A coin collecting review of the Goldkronach Mining Ducat c1855 minted in the reign of Maximilian II (AD 1848-1864)
The Goldkronach mining ducat 1855, Munich (Carl Friedrich Voigt) is based on the exploitation of the mines in Upper Franconia.
Obverse - Maximilian II - Koenig V. Bayern. Head right with engravers signature (C. V.) below truncation.
Reverse - Crowned Bavarian coat of arms supported by two lions looking backwards. Legend - EIN DUCATEN AUS DEM BERGBAU BEI GOLD KRONACH
Reeded edge.

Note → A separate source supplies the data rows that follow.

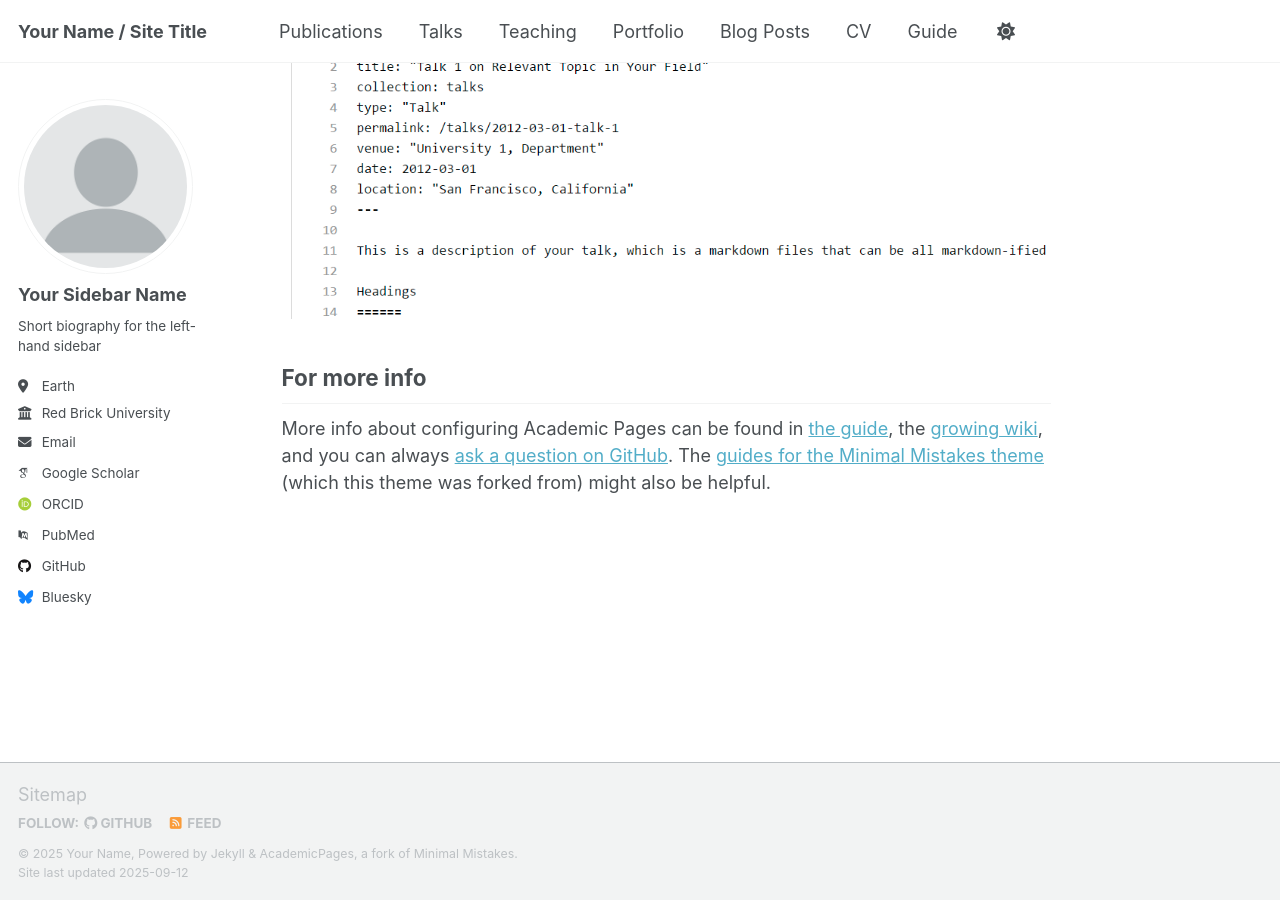
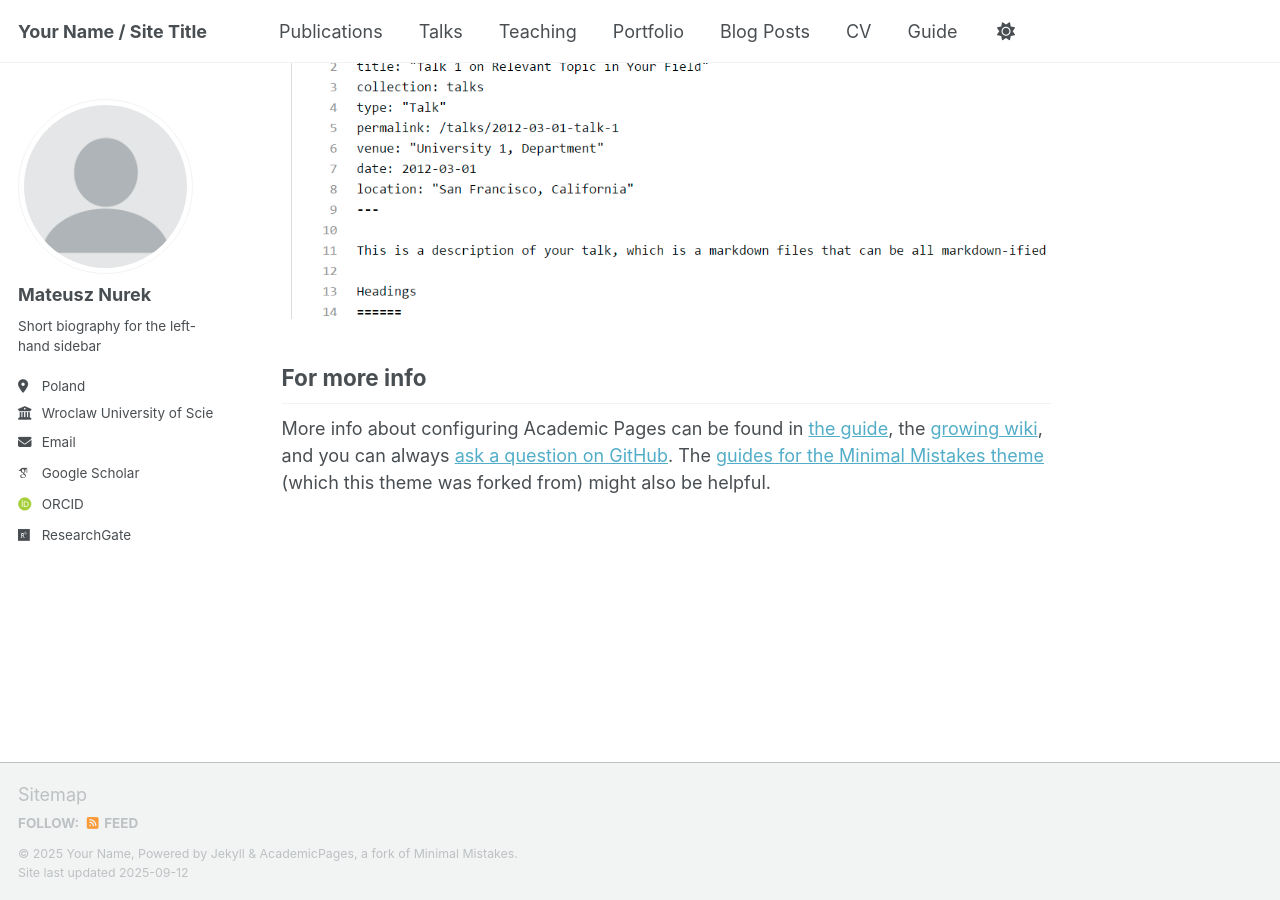
Before and after one commit to nurek-mateusz/nurek-mateusz.github.io, a Jekyll site: the page built from _pages/about.md, in a window 1280 px wide and 900 px high, scrolled down 2880 px. Built offline with Jekyll 4.4.1, drawn with Linux system fonts in a browser that asks for light colours; some web fonts are replaced; a script that is not in the unit is left out.

Commit message:
Update _config.yml

```diff
--- a/_config.yml
+++ b/_config.yml
@@ -24,37 +24,37 @@ repository               : "academicpages/academicpages.github.io"
 author:
   # Biographic information
   avatar           : "profile.png"
-  name             : "Your Sidebar Name"
+  name             : "Mateusz Nurek"
   pronouns         : # example: "she/her"
   bio              : "Short biography for the left-hand sidebar"
-  location         : "Earth"
-  employer         : "Red Brick University"
+  location         : "Poland"
+  employer         : "Wroclaw University of Science and Technology"
   uri              : # URL
-  email            : "none@example.org"
+  email            : "mateusz.nurek@pwr.edu.pl"
 
   # Academic websites
   academia         : # URL
   arxiv            : # URL - Update with the correct link to your profile
-  googlescholar    : "https://scholar.google.com/citations?user=PS_CX0AAAAAJ"
+  googlescholar    : "https://scholar.google.com/citations?user=H8fsOdkAAAAJ&hl=pl"
   inspire-hep      : # URL
   impactstory      : # URL
-  orcid            : "http://orcid.org/yourorcidurl"
+  orcid            : "https://orcid.org/0000-0003-1863-9331"
   semantic         : # URL
-  pubmed           : "https://www.ncbi.nlm.nih.gov/pubmed/?term=john+snow"
-  researchgate     : # URL
+  pubmed           : # URL
+  researchgate     : "https://www.researchgate.net/profile/Mateusz_Nurek"
   scopus           : # URL
 
   # Repositories and software development
   bitbucket        : # Username - Update with your username on the site
   codepen          : # Username
   dribbble         : # Username
-  github           : "academicpages"
+  github           : #"academicpages"
   kaggle           : # Username
   stackoverflow    : # User number or user number and name (i.e., use "1" or "1/jeff-atwood")
 
   # Social media
   artstation       : # Username
-  bluesky          : "bsky.app" # Replace this with you Bluesky username
+  bluesky          : # Username # Replace this with you Bluesky username
   facebook         : # Username
   flickr           : # Username
   foursquare       : # Username
```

Divo/S. 32, F. 279, M?seler 4/6, Sch. 120, Jaeger 129. 3,61g.
In coin collecting this is an extremely rare coin
Cameo proof, mint state with tiny hairlines on obverse.
- Ex Gerhard Hirsch, Auction 119, 1st Feb 1980.
The gold yield from the goldmines of Goldkronach (near Bayreuth) in Upper Franconia was very low during the 19th century, as most of the gold deposits had been exploited during the 14th and the 15th centuries.
Few coins from that period have been struck and this Ducat belongs to the most valued coins of the 19th century.
2009 Auction Estimate for a Goldkronach Mining Ducat c1855... £92,800 to £100,000 (GBP)
About Maximilian II of Bavaria ( 28 Nov. 1811 to 10 Mar. 1864)
Maximilian was king of Bavaria from 1848 until 1864. He was the son of Ludwig I of Bavaria and Therese of Saxe-Hildburghausen.
Maximilian was a man of amiable qualities and of intellectual attainments far above the average
But as a king he was hampered by constant ill health, which often took him abroad often. While at home he was forced to live mostly in the countryside.
He had two sons by his wife, Marie Friederike Franziska Hedwig, daughter of Prince William of Prussia, whom he married in 1842.
His sons were Ludwig II of Bavaria and Otto of Bavaria, both of whom became king and then lost their reason.
King Maximilian II. was the principal of the Maximilianstrasse and the Bavarian National Museum in Munich.
He preferred a new architectural style with strong reference to the Gothic Revival architecture which would combine the best features of historical models combined with, what was then, modern building technology.
The hiking path in Upper Bavaria called Maximiliansweg is named after him.
King Max, as he was affectionately known, died on 10 March 1864 (aged 52) and is buried at Theatinerkirche, Munich.